## TASK INPUTS
• • • • •
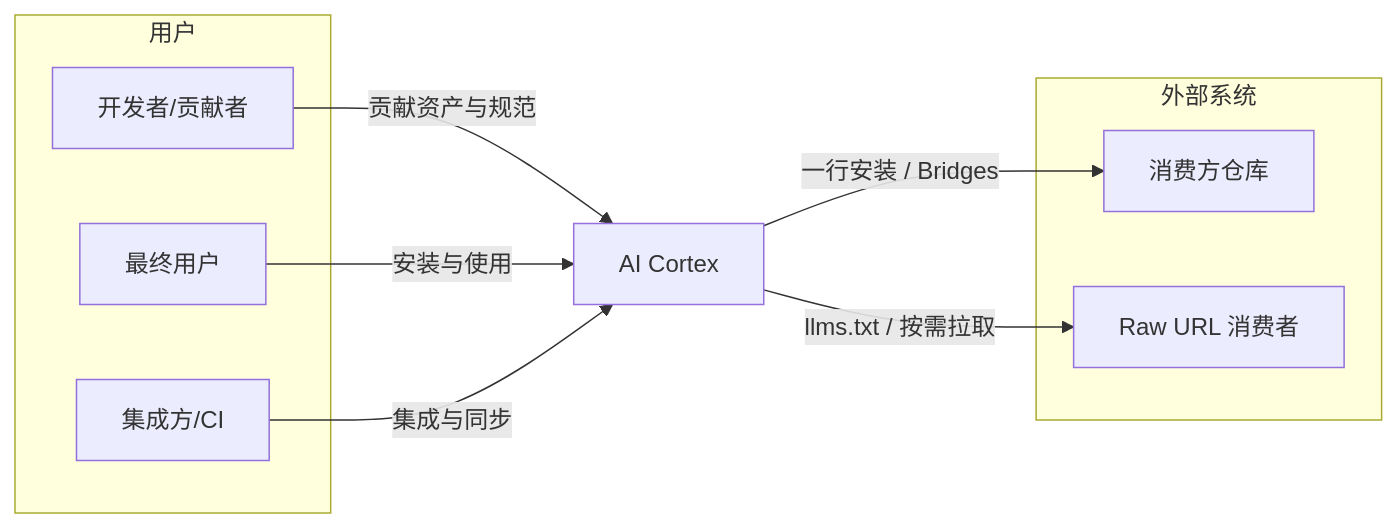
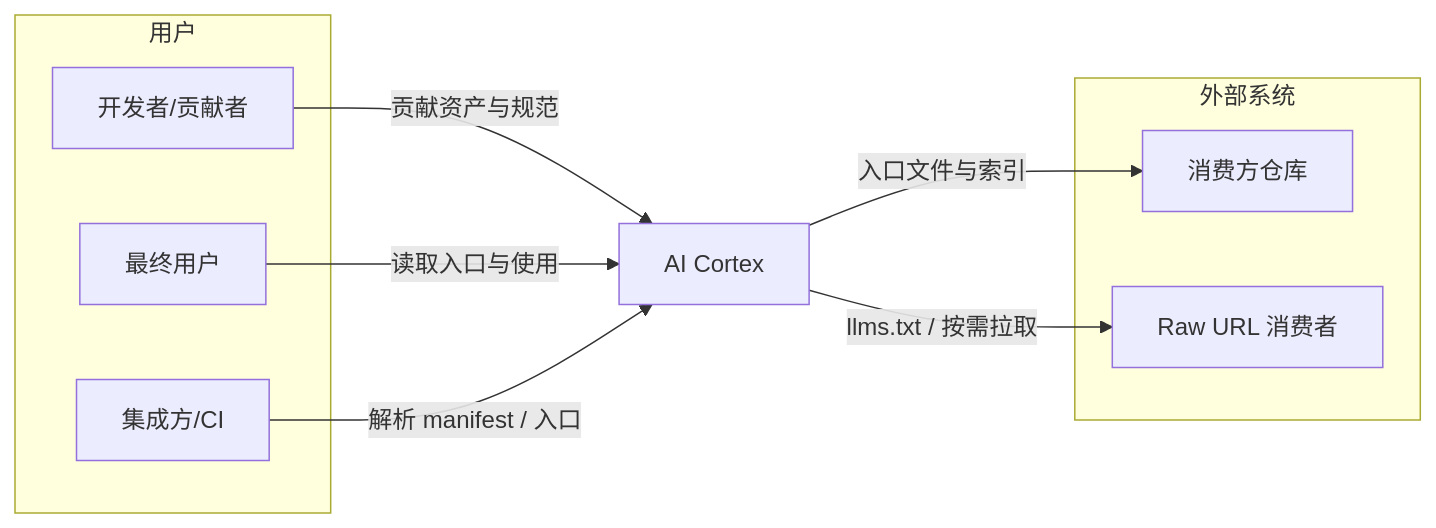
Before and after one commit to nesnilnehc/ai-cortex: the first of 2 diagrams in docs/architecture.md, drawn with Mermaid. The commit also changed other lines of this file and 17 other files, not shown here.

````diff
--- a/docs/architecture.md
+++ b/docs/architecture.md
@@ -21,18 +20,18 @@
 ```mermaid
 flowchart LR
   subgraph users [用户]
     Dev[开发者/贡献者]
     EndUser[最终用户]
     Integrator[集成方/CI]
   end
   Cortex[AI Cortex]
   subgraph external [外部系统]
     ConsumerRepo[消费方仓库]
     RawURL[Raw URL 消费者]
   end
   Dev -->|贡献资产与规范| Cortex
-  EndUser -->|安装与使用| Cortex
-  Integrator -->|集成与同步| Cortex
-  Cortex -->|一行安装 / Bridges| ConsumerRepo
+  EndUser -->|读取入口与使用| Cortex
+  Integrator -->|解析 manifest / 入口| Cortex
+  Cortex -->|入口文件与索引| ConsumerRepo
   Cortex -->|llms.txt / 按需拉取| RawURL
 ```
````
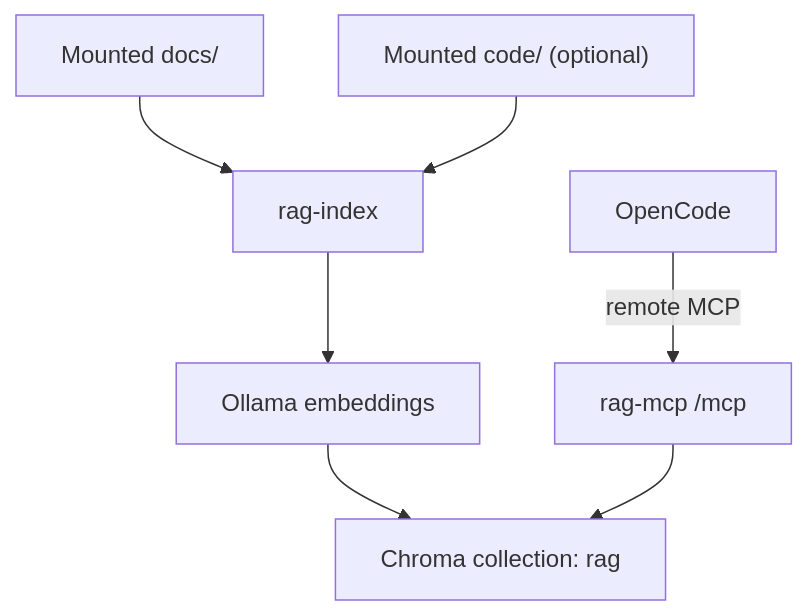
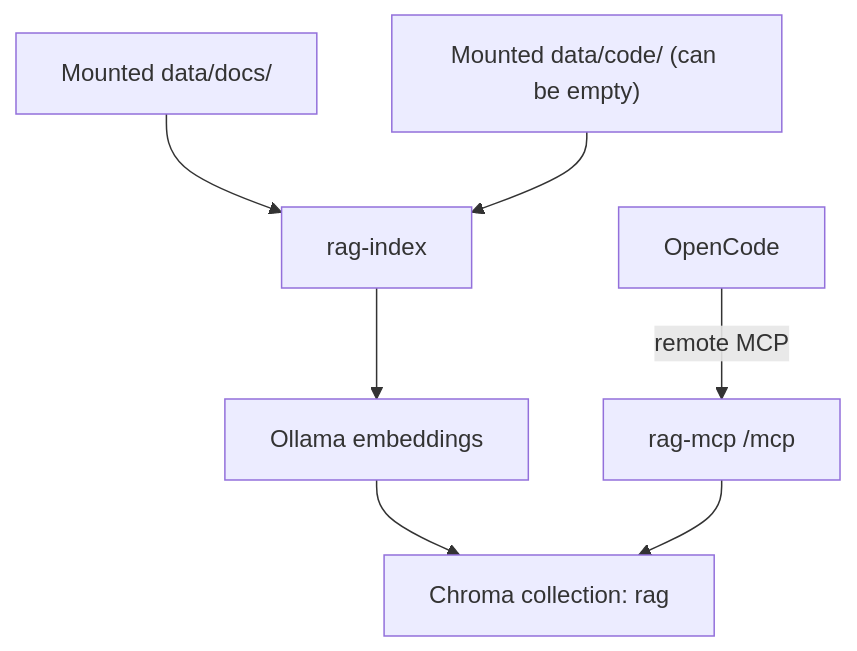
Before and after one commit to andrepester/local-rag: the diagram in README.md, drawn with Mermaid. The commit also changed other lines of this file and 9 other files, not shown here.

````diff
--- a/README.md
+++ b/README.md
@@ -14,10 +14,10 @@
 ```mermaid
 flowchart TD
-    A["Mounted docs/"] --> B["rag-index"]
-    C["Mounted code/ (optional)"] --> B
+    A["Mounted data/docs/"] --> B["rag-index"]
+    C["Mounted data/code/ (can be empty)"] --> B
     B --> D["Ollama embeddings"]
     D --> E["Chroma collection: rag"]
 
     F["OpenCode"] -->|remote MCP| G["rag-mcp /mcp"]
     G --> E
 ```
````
• • • • •
## PROMPT
Would you set down each line of the listing above exactly, apart from the pictures?

## ANSWER SECTION
Before and after one commit to nesnilnehc/ai-cortex: the first of 2 diagrams in docs/architecture.md, drawn with Mermaid. The commit also changed other lines of this file and 17 other files, not shown here.

````diff
--- a/docs/architecture.md
+++ b/docs/architecture.md
@@ -21,18 +20,18 @@
 ```mermaid
 flowchart LR
   subgraph users [用户]
     Dev[开发者/贡献者]
     EndUser[最终用户]
     Integrator[集成方/CI]
   end
   Cortex[AI Cortex]
   subgraph external [外部系统]
     ConsumerRepo[消费方仓库]
     RawURL[Raw URL 消费者]
   end
   Dev -->|贡献资产与规范| Cortex
-  EndUser -->|安装与使用| Cortex
-  Integrator -->|集成与同步| Cortex
-  Cortex -->|一行安装 / Bridges| ConsumerRepo
+  EndUser -->|读取入口与使用| Cortex
+  Integrator -->|解析 manifest / 入口| Cortex
+  Cortex -->|入口文件与索引| ConsumerRepo
   Cortex -->|llms.txt / 按需拉取| RawURL
 ```
````
Before and after one commit to andrepester/local-rag: the diagram in README.md, drawn with Mermaid. The commit also changed other lines of this file and 9 other files, not shown here.

````diff
--- a/README.md
+++ b/README.md
@@ -14,10 +14,10 @@
 ```mermaid
 flowchart TD
-    A["Mounted docs/"] --> B["rag-index"]
-    C["Mounted code/ (optional)"] --> B
+    A["Mounted data/docs/"] --> B["rag-index"]
+    C["Mounted data/code/ (can be empty)"] --> B
     B --> D["Ollama embeddings"]
     D --> E["Chroma collection: rag"]
 
     F["OpenCode"] -->|remote MCP| G["rag-mcp /mcp"]
     G --> E
 ```
````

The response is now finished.